One of the casualties has been the Red-cockaded Woodpecker. These federally-endangered birds have dwindled to about one percent of their original population. So Audubon South Carolina is now restoring portions of the original forest, joining with other groups across the Southeast that are also devoted to this effort.
Meeting the Challenge
Planting single pines won’t do the trick, as Red-cockaded Woodpeckers need 120 to 200 acres of habitat to thrive. They also prefer older pines, which doesn’t mesh well with the typical plant-and-cut cycle of the lumber industry.
Our solution is to restore 661 acres of longleaf habitat at our Silver Bluff facility and 230 acres of longleaf at Beidler Forest — with plans to restore more acres in the future.
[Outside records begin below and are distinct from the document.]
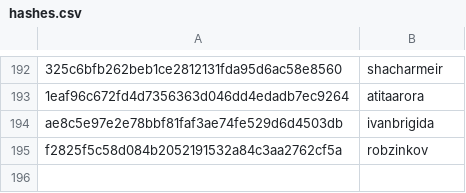
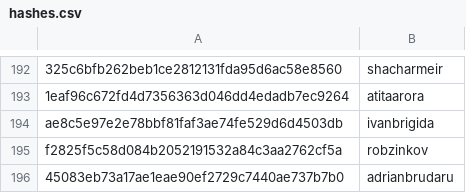
Before and after one commit to DataTalksClub/datatalksclub.github.io, a CSV file: scripts/data/hashes.csv, drawn as a sheet; only a part is shown, gaps mark what is left out.

Commit message:
Update hashes.csv

```diff
--- a/scripts/data/hashes.csv
+++ b/scripts/data/hashes.csv
@@ -195 +195,2 @@ ae8c5e97e2e78bbf81faf3ae74fe529d6d4503db,ivanbrigida
 f2825f5c58d084b2052191532a84c3aa2762cf5a,robzinkov
+45083eb73a17ae1eae90ef2729c7440ae737b7b0,adrianbrudaru
```
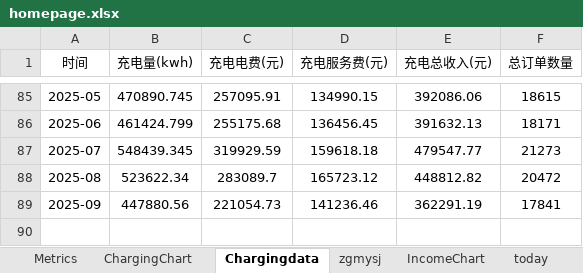
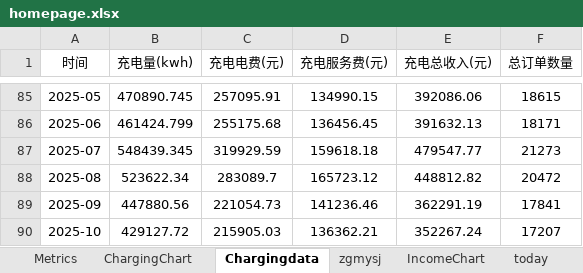
Before and after one commit to jiangnanwaw/my-page, an Excel workbook: data/homepage.xlsx, sheet Chargingdata, drawn as a sheet; only a part is shown, gaps mark what is left out; values as stored, in another font and other column widths than the file's, no borders; the diff names each change by its address in the sheet, - before the commit and + after, or states it on an @@ line.

```diff
--- a/data/homepage.xlsx (sheet Chargingdata)
+++ b/data/homepage.xlsx (sheet Chargingdata)
+row 90: 2025-10 | 429127.72 | 215905.03 | 136362.21 | 352267.24 | 17207
```
Also changed, not shown: sheet zgmysj, sheet bksr, sheet ChargingChart, sheet csdjzqs, sheet ndzsrqs, sheet IncomeChart.
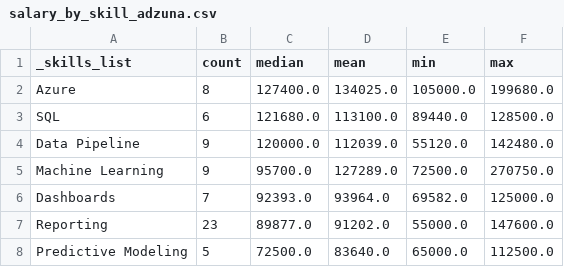
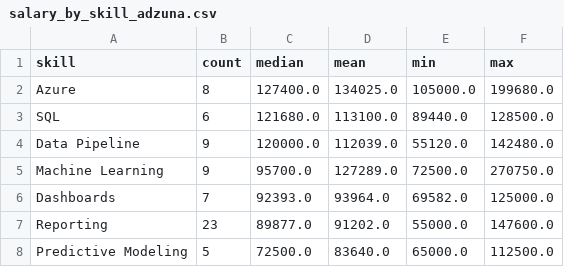
Before and after one commit to PetiteReb/toronto-data-job-market-analysis, a CSV file: outputs/salary_by_skill_adzuna.csv, drawn as a sheet.

Commit message:
Session 9: Add assets folder, notebook 07, and regenerated outputs
- Add assets/ folder with 4 PNG (wordcloud + 3 hero charts) for README
- Add notebook 07 for wordcloud generation
- Regenerate hero charts (region barchart, role boxplot) from notebook 06
- Update notebook 04 (jobbank exploration) and 06 (visualization)
- Rename _skills_list column to skill in salary_by_skill_adzuna.csv
- Remove backup of old README

```diff
--- a/outputs/salary_by_skill_adzuna.csv
+++ b/outputs/salary_by_skill_adzuna.csv
@@ -1,2 +1,2 @@
-_skills_list,count,median,mean,min,max
+skill,count,median,mean,min,max
 Azure,8,127400.0,134025.0,105000.0,199680.0
```
Also changed, not shown: 9 other files.
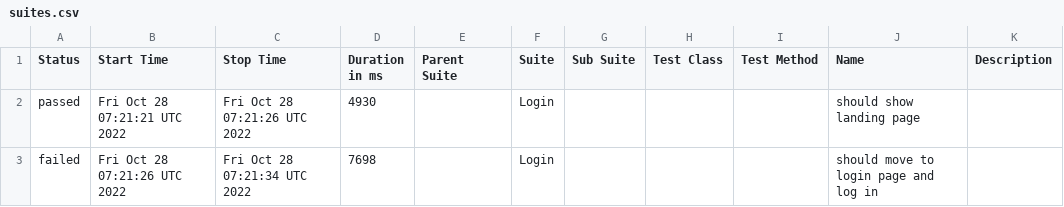
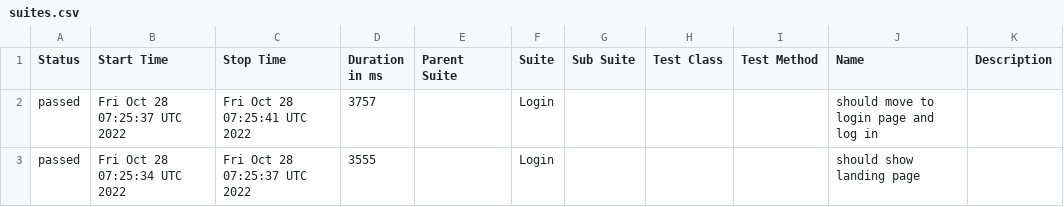
Before and after one commit to itdelta-prog/cypress-allure-tests, a CSV file: data/suites.csv, drawn as a sheet.

Commit message:
Deploying to gh-pages from @ itdelta-prog/cypress-allure-tests@5740b8008ce0a7fcaaefc5606a7678e2b1ed00b7 🚀

```diff
--- a/data/suites.csv
+++ b/data/suites.csv
@@ -1,3 +1,3 @@
 "Status","Start Time","Stop Time","Duration in ms","Parent Suite","Suite","Sub Suite","Test Class","Test Method","Name","Description"
-"passed","Fri Oct 28 07:21:21 UTC 2022","Fri Oct 28 07:21:26 UTC 2022","4930","","Login","","","","should show landing page",""
-"failed","Fri Oct 28 07:21:26 UTC 2022","Fri Oct 28 07:21:34 UTC 2022","7698","","Login","","","","should move to login page and log in",""
+"passed","Fri Oct 28 07:25:37 UTC 2022","Fri Oct 28 07:25:41 UTC 2022","3757","","Login","","","","should move to login page and log in",""
+"passed","Fri Oct 28 07:25:34 UTC 2022","Fri Oct 28 07:25:37 UTC 2022","3555","","Login","","","","should show landing page",""
```
Also changed, not shown: 25 other files.
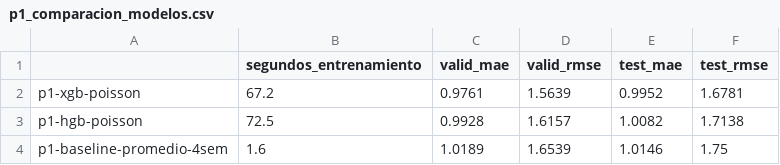
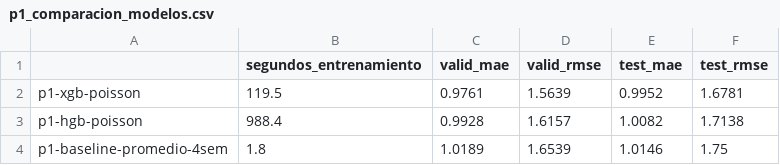
Before and after one commit to sanchezdavilaluisarturo/TC5061-Proyecto-Equipo07, a CSV file: reports/figures/p1_comparacion_modelos.csv, drawn as a sheet.

```diff
--- a/reports/figures/p1_comparacion_modelos.csv
+++ b/reports/figures/p1_comparacion_modelos.csv
@@ -1,4 +1,4 @@
 ,segundos_entrenamiento,valid_mae,valid_rmse,test_mae,test_rmse
-p1-xgb-poisson,67.2,0.9761,1.5639,0.9952,1.6781
-p1-hgb-poisson,72.5,0.9928,1.6157,1.0082,1.7138
-p1-baseline-promedio-4sem,1.6,1.0189,1.6539,1.0146,1.75
+p1-xgb-poisson,119.5,0.9761,1.5639,0.9952,1.6781
+p1-hgb-poisson,988.4,0.9928,1.6157,1.0082,1.7138
+p1-baseline-promedio-4sem,1.8,1.0189,1.6539,1.0146,1.75
```
Also changed, not shown: reports/figures/p1_hgb_mae_por_hora.csv, 5 other files.
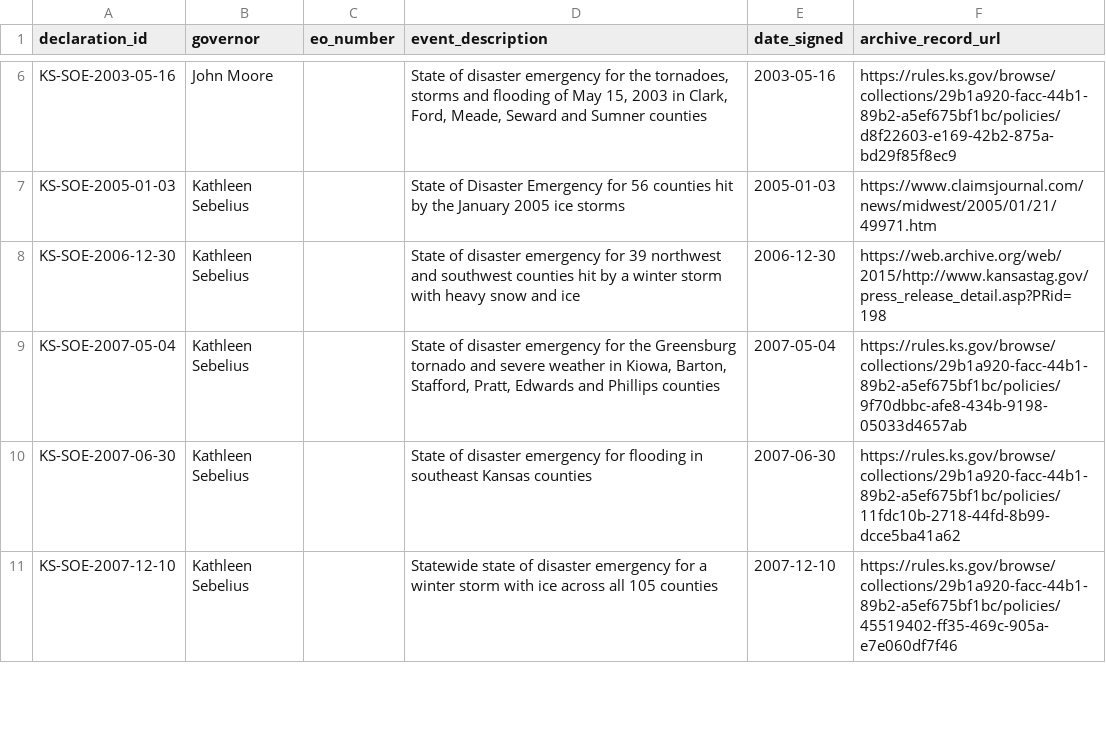
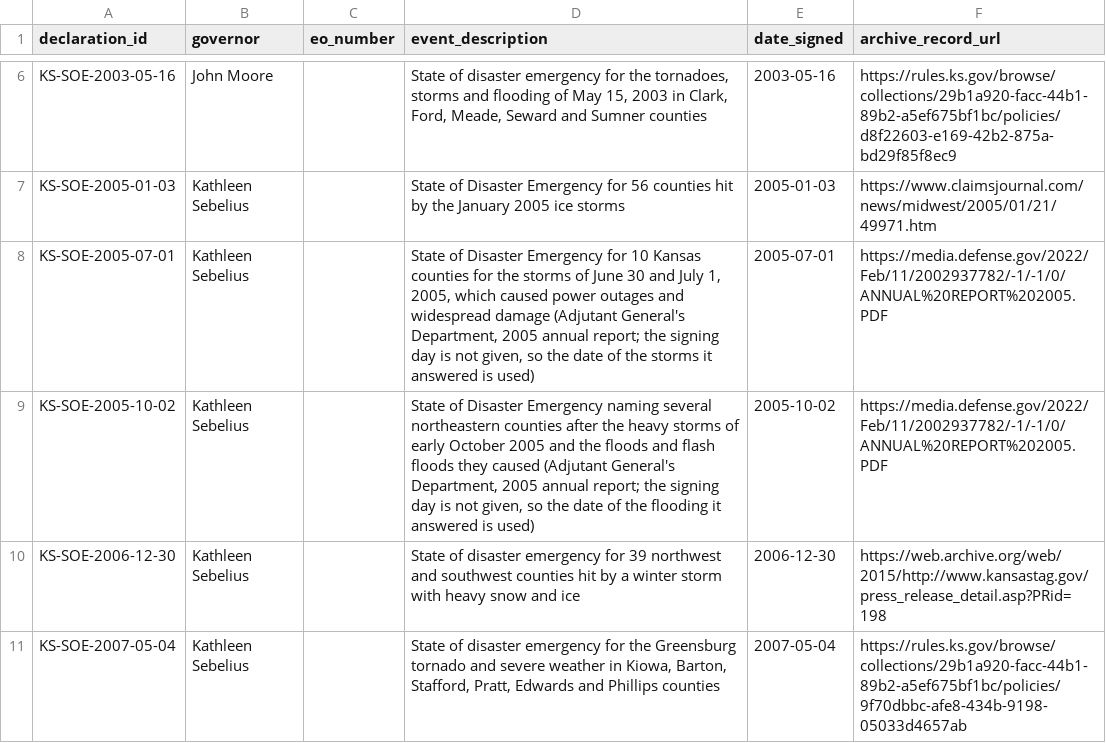
Before and after one commit to Phenom1881/disaster-data, a CSV file: plus/kansas/manual_declarations.csv, drawn as a sheet; only a part is shown, gaps mark what is left out; the shorter side is filled out with more unchanged rows; the diff names each change by its address in the sheet, - before the commit and + after, or states it on an @@ line.

```diff
--- a/plus/kansas/manual_declarations.csv
+++ b/plus/kansas/manual_declarations.csv
+row 8: KS-SOE-2005-07-01 | Kathleen Sebelius |  | State of Disaster Emergency for 10 Kansas counties for the storms of June 30 and July 1, 2005, which caused power outages and widespread damage (Adjutant General's Department, 2005 annual report; the signing day is not given, so the date of the storms it answered is used) | 2005-07-01 | https://media.defense.gov/2022/Feb/11/2002937782/-1/-1/0/ANNUAL%20REPORT%202005.PDF
+row 9: KS-SOE-2005-10-02 | Kathleen Sebelius |  | State of Disaster Emergency naming several northeastern counties after the heavy storms of early October 2005 and the floods and flash floods they caused (Adjutant General's Department, 2005 annual report; the signing day is not given, so the date of the flooding it answered is used) | 2005-10-02 | https://media.defense.gov/2022/Feb/11/2002937782/-1/-1/0/ANNUAL%20REPORT%202005.PDF
```
Also changed, not shown: plus/kansas/hazard_overrides.csv, plus/new-mexico/hazard_overrides.csv, 9 other files.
We'll also harvest the wood carefully, always leaving habitat for the woodpeckers.
Patience Pays Off
There’s evidence that populations of Red-cockaded Woodpeckers will readily stabilize if habitat is provided. Transplanting them to new locations also seems to be proving fruitful.
With support, time, and effort, the Red-cockaded Woodpecker is a success story just waiting to happen. Along the way we'll also benefit Northern Bobwhites, Pine Warblers, Brown-headed Nuthatches, Bachman’s Sparrows, and more.
If you'd like to spend a day in the woods creating optimal conditions for young longleaf to survive, we'd welcome your company. Please be in touch if you'd like to learn more!